Management guru Peter Drucker is credited with saying: “culture eats strategy for breakfast”.
No matter what you are aiming for, if the culture of your organisation doesn’t support it, then it’s unlikely to work. Most change initiatives, for example, don’t fail because people can’t make them work; they fail because people don’t want to make them work.
Culture is often described as “the way that things get done round here”. Any organisation has to do two things. It has to find ways to survive and grow and it has to manage its internal relationships. These things are interdependent. Assumptions grow up around things like mission and goals and the best way to achieve them. At the same time groups work out who is “in” and who is “out”, what the pecking order is and what the rules of the game are. Together these things become the culture of the organisation.
It is no accident that successful organisations such as IKEA and Google are associated with strong organisational cultures that underpin their business outcomes. Nor is it a surprise that very often business failures are a consequence of poor or toxic cultures in which what is said about what matters is at odds with what happens in reality.
When trying to change your culture the first step is to explore what it is now and how effectively it supports what you are trying to achieve and then look to what people want it to be and use that as the basis for a practical action plan.
Imagine asking the people you work with what they would say about your organisation if they were asked questions around each of the following headings.
This framework provides the basis for a comprehensive audit and action plan to address things that need to be changed or improved
Stories are told in all organisations. The myths and legends are often about the founders of the organisation. Well known examples of founder stories are Bill Gates at Microsoft and Steve Jobs at Apple. These stories are often powerful insights into and influences on organisation culture.
Purpose and values say why an organisation exists and what matters in achieving its goals. Purpose is about your cause or belief - it is what gives meaning. Values are the guiding principles which give direction and energy. They explain to people how things are done and what things should be like for everyone. Togther they support the future direction of the organisation,
Leadership is about how leaders in the organisation are role models of its culture. What they pay attention to, and just as importantly what they don't pay attention to, as well as how they respond to crises send powerful messages to people about what really matters. Leadership is a core part of how people experience their organisation from day to day and is key to engaging employees and creating the conditions for great performance.
Relationships are about the ways in which people treat and relate to each other and the effectiveness with which different parts of an organisation work together - who is "in" and who is "out"; who speaks and who is is listened to; who exerts power and influence; and who is not listened to even when they have something important to say. Relationships are an important determinant of culture and tell us about the extent to which the organisation works collectively to achieve its shared purpose.
Customers is about the people that the organisation exists to serve, the commitments which it makes to them and the extent to which those commitments are fulfilled. This is where purpose and values impact on the world outside the organisation and are reflected in what the organisation does to identify, understand and meet its customers' needs and expectations.

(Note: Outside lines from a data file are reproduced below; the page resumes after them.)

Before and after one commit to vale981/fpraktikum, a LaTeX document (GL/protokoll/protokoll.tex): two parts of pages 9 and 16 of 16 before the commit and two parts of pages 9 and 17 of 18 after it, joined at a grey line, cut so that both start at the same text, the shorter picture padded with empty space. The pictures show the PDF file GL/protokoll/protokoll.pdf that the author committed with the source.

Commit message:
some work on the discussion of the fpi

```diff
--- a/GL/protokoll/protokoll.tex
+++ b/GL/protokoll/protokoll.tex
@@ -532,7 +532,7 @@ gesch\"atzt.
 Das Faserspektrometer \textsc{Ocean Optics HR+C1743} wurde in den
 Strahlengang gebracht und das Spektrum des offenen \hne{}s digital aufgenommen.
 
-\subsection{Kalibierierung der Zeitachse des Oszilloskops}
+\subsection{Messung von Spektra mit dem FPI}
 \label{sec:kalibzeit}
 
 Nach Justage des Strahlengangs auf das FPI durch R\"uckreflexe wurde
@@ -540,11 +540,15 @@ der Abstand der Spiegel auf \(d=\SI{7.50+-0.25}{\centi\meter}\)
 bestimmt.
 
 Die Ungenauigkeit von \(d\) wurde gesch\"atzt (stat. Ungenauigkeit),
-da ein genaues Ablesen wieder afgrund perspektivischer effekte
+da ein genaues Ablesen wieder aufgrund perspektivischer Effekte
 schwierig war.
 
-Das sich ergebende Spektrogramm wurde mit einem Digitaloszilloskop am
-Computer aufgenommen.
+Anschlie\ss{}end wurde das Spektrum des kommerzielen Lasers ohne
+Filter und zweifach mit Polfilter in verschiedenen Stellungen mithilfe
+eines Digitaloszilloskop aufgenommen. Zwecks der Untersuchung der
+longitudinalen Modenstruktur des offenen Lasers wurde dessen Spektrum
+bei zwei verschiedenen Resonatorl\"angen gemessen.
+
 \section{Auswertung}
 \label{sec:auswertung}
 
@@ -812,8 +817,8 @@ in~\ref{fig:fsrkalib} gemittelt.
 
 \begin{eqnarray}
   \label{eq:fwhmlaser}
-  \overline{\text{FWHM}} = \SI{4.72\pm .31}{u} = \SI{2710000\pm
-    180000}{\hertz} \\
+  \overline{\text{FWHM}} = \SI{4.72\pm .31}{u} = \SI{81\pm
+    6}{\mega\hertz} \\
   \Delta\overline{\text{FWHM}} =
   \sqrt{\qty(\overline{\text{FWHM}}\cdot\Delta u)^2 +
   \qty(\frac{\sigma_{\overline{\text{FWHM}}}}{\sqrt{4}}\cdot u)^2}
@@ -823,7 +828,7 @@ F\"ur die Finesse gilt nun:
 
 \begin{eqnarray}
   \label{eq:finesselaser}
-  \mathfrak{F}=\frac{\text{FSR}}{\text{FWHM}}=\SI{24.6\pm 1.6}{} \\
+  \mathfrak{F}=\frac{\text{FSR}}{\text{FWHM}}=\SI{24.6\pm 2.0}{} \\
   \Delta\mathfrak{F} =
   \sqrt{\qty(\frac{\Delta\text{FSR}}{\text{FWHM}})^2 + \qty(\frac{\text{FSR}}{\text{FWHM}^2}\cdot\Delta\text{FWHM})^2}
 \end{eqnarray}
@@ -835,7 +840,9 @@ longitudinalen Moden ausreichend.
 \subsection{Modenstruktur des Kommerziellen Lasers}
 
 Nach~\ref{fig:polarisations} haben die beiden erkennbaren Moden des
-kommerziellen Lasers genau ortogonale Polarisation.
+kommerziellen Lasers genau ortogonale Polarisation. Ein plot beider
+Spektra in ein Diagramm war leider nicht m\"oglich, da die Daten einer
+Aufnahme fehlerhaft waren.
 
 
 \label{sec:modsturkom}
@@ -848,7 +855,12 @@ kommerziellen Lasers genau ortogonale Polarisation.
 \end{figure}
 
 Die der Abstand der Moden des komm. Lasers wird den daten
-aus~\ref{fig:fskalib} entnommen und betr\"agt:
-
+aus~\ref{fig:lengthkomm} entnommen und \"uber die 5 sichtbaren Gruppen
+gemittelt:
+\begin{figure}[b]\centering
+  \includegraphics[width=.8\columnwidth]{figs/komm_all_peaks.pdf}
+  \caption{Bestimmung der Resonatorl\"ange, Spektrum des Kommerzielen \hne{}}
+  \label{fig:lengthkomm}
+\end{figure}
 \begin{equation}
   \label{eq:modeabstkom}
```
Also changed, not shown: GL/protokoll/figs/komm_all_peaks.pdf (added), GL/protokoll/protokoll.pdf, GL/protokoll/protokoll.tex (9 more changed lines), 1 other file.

Image is about the way in which the organisation presents to and is viewed by its various stakeholders whose interests and priorities may be very different. Customers and employees are both important stakeholders, but so may be lenders, shareholders and boards of trustees. Image is important in building and sustaining culture, but when image and reality don't match reputation and credibility will be quickly lost.